Apart from the pictures, reproduce the data below exactly as it stands.

--- Exercise data Enclosed Below ---

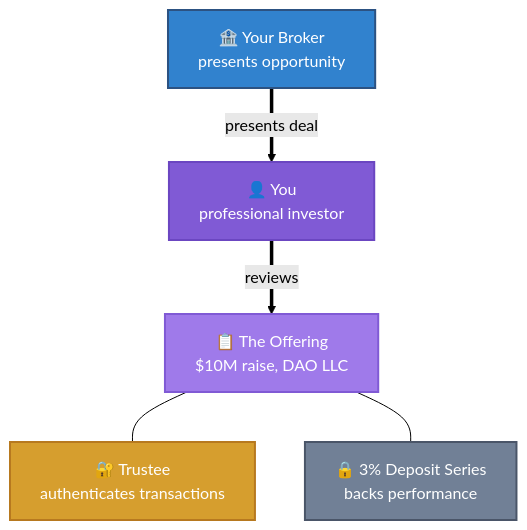
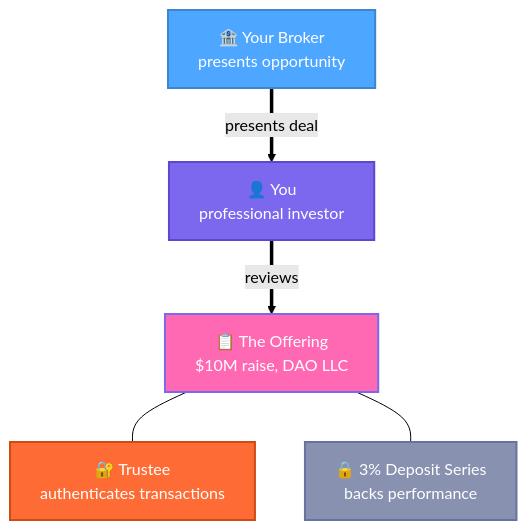
The seventh of 16 diagrams in hugo-site/content/players.md (hrbrlife/sailsto_website), drawn with Mermaid (forest theme) before and after one commit. The commit also changed other lines of this file and 9 other files, not shown here.

```diff
--- a/hugo-site/content/players.md
+++ b/hugo-site/content/players.md
@@ -346,17 +346,17 @@
         <div class="mermaid">
         flowchart TD
             BRK["🏦 Your Broker&lt;br/&gt;presents opportunity"]
             YOU["👤 You&lt;br/&gt;professional investor"]
             DEAL["📋 The Offering&lt;br/&gt;$10M raise, DAO LLC"]
             TRU["🔐 Trustee&lt;br/&gt;authenticates transactions"]
             DEP["🔒 3% Deposit Series&lt;br/&gt;backs performance"]
             BRK ==>|"presents deal"| YOU
             YOU ==>|"reviews"| DEAL
             DEAL --- TRU
             DEAL --- DEP
-            style BRK fill:#3182ce,color:#fff,stroke:#2c5282,stroke-width:2px
-            style YOU fill:#805ad5,color:#fff,stroke:#6b46c1,stroke-width:2px
-            style DEAL fill:#9f7aea,color:#fff,stroke:#805ad5,stroke-width:2px
-            style TRU fill:#d69e2e,color:#fff,stroke:#b7791f,stroke-width:2px
-            style DEP fill:#718096,color:#fff,stroke:#4a5568,stroke-width:2px
+            style BRK fill:#4DA6FF,color:#fff,stroke:#3D86CF,stroke-width:2px
+            style YOU fill:#7B68EE,color:#fff,stroke:#5B48CE,stroke-width:2px
+            style DEAL fill:#FF69B4,color:#fff,stroke:#7B68EE,stroke-width:2px
+            style TRU fill:#FF6B35,color:#fff,stroke:#CF4B15,stroke-width:2px
+            style DEP fill:#8892B0,color:#fff,stroke:#6872A0,stroke-width:2px
         </div>
```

--- End of Enclosed Exercise data ---

Answer below:
The seventh of 16 diagrams in hugo-site/content/players.md (hrbrlife/sailsto_website), drawn with Mermaid (forest theme) before and after one commit. The commit also changed other lines of this file and 9 other files, not shown here.

```diff
--- a/hugo-site/content/players.md
+++ b/hugo-site/content/players.md
@@ -346,17 +346,17 @@
         <div class="mermaid">
         flowchart TD
             BRK["🏦 Your Broker&lt;br/&gt;presents opportunity"]
             YOU["👤 You&lt;br/&gt;professional investor"]
             DEAL["📋 The Offering&lt;br/&gt;$10M raise, DAO LLC"]
             TRU["🔐 Trustee&lt;br/&gt;authenticates transactions"]
             DEP["🔒 3% Deposit Series&lt;br/&gt;backs performance"]
             BRK ==>|"presents deal"| YOU
             YOU ==>|"reviews"| DEAL
             DEAL --- TRU
             DEAL --- DEP
-            style BRK fill:#3182ce,color:#fff,stroke:#2c5282,stroke-width:2px
-            style YOU fill:#805ad5,color:#fff,stroke:#6b46c1,stroke-width:2px
-            style DEAL fill:#9f7aea,color:#fff,stroke:#805ad5,stroke-width:2px
-            style TRU fill:#d69e2e,color:#fff,stroke:#b7791f,stroke-width:2px
-            style DEP fill:#718096,color:#fff,stroke:#4a5568,stroke-width:2px
+            style BRK fill:#4DA6FF,color:#fff,stroke:#3D86CF,stroke-width:2px
+            style YOU fill:#7B68EE,color:#fff,stroke:#5B48CE,stroke-width:2px
+            style DEAL fill:#FF69B4,color:#fff,stroke:#7B68EE,stroke-width:2px
+            style TRU fill:#FF6B35,color:#fff,stroke:#CF4B15,stroke-width:2px
+            style DEP fill:#8892B0,color:#fff,stroke:#6872A0,stroke-width:2px
         </div>
```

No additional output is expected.